“I wanted it to sound like hearing Johnny & the Hurricanes’ ‘Red River Rock’ as heard on a fairground ride through a cranked up PA speaker or like Captain Beefheart and the Magic Band playing bubblegum music…” Andy Partridge This is how Andy describes the sound he was looking for in its January 1978 released debut. The release date is worth noting. It signaled that this year’s models would approach music more expansively - abandoning the constrictions and the monochrome certainties of 1977’s scorched earth punk for a more colourful inquisitive alternative. Along with XTC, Virgin would, in 1978, issue debut albums from Magazine, Devo, Penetration and, significantly, as the year came to a close, Public Image Limited. Containing more energy than a fully functioning power plant, White Music’s pop via punk was more like ? and the Mysterians channeling the Stooges and the Lemon Pipers than Brit Punk, the playing was tight (yes, the band could play), the tunes were strong, the lyrics clever, John Leckie’s production kept the sound direct and ‘in your face’ (or should that be ears?) and even the sole cover version on the album was, in that period, a brave choice; a Dylan song and not just any Dylan song but a trippy, dub influenced ‘All Along the Watchtower’. ‘Statue of Liberty’ – the single chosen to precede the album acted as an appropriate curtain raiser and on release the album reached the Top 40 in the UK. A re-recorded version of ‘This is Pop’ issued as a single in April and a constant touring schedule helped to maintain the album’s visibility and by summer, by which point the band was already back in the studio recording its next album, US imports were starting to create a buzz there, with Village Voice critic Robert Christgau praising the band’s “harsh-tough power pop”. White Music neatly encapsulates the frenetic nature of the post-punk/new wave period, a time when bands such as XTC could issue two singles and two albums in under twelve months while maintaining a full schedule of gigs reached in poor transport, frequently followed by poorer accommodation and along with all of the accompanying press and promo requirements, all in order to build an audience. This Was Pop… (And still is…).

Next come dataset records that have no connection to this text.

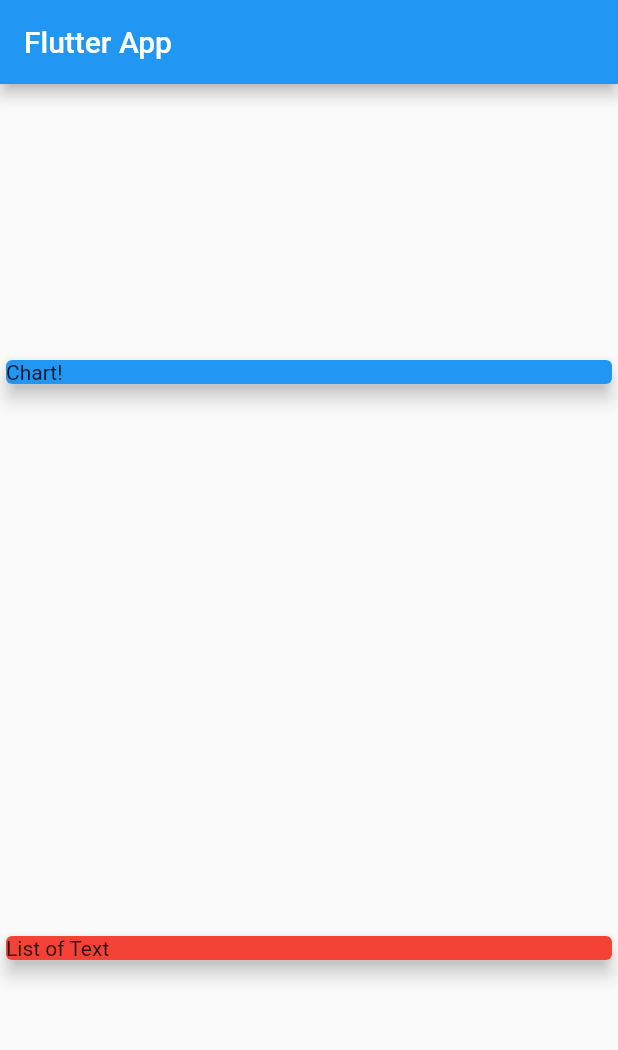
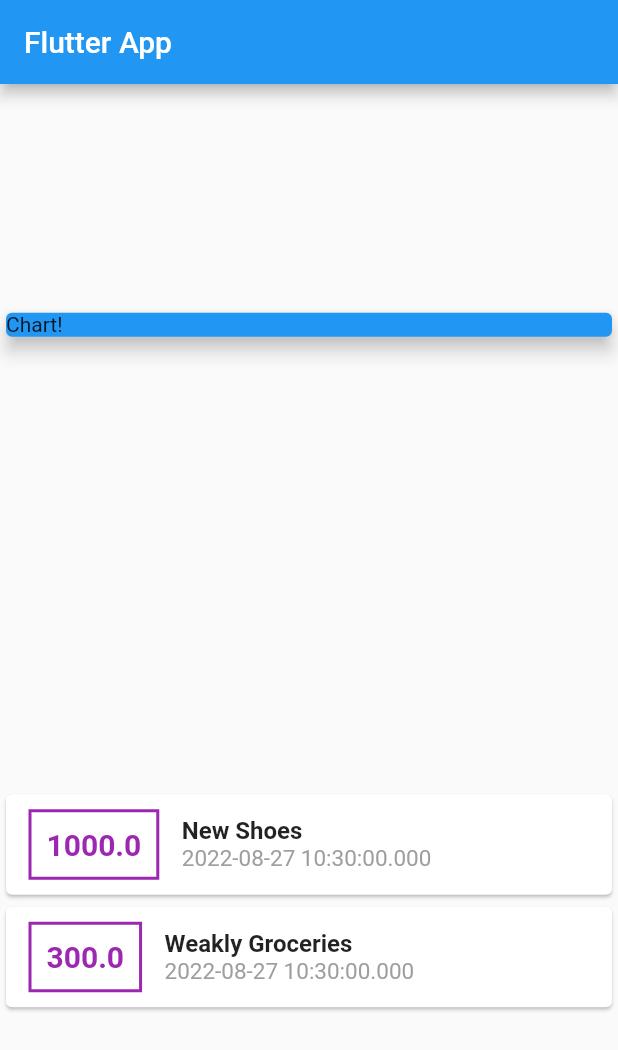
Before and after one commit to jhenilparihar/expense-tracker, a Flutter app: the screen it shows after launch, on a phone screen of 412 x 824 dp. Shown: the top 1050 px of the screen. Run offline on Flutter 3.47's test engine with Material 2 defaults, Android fonts, the phone set to English and light mode, and no system bars.

Commit message:
created widget for display transaction

```diff
--- a/lib/main.dart
+++ b/lib/main.dart
@@ -20,7 +20,7 @@ class MyApp extends StatelessWidget {
 class MyHomePage extends StatelessWidget {
   MyHomePage({Key? key}) : super(key: key);
 
-  final List<Transaction> transaction = [
+  final List<Transaction> transactions = [
     Transaction(
       id: 't1',
       title: 'New Shoes',
@@ -53,11 +53,44 @@ class MyHomePage extends StatelessWidget {
               elevation: 5,
             ),
           ),
-          Card(
-            color: Colors.red,
-            child: Text('List of Text'),
-            elevation: 5,
-          )
+          Column(
+            children: transactions.map((transaction) {
+              return Card(
+                child: Row(children: <Widget>[
+                  Container(
+                    margin: EdgeInsets.symmetric(vertical: 10, horizontal: 15),
+                    decoration: BoxDecoration(
+                        border: Border.all(color: Colors.purple, width: 2)),
+                    padding: EdgeInsets.all(10),
+                    child: Text(
+                      transaction.amount.toString(),
+                      style: TextStyle(
+                          fontWeight: FontWeight.bold,
+                          fontSize: 20,
+                          color: Colors.purple),
+                    ),
+                  ),
+                  Column(
+                    crossAxisAlignment: CrossAxisAlignment.start,
+                    children: <Widget>[
+                      Text(
+                        transaction.title,
+                        style: TextStyle(
+                            fontSize: 16, fontWeight: FontWeight.bold),
+                      ),
+                      Text(
+                        transaction.date.toString(),
+                        style: TextStyle(
+                          fontSize: 15,
+                          color: Colors.grey,
+                        ),
+                      ),
+                    ],
+                  ),
+                ]),
+              );
+            }).toList(),
+          ),
         ],
       ),
     );
```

Side One: Radios In Motion X Wires This Is Pop Do What You Do Statue Of Liberty All Along The Watch Tower Side Two: Atom Age Set Myself On Fire I’m Bugged New Town Animal Spinning Top Neon Shuffle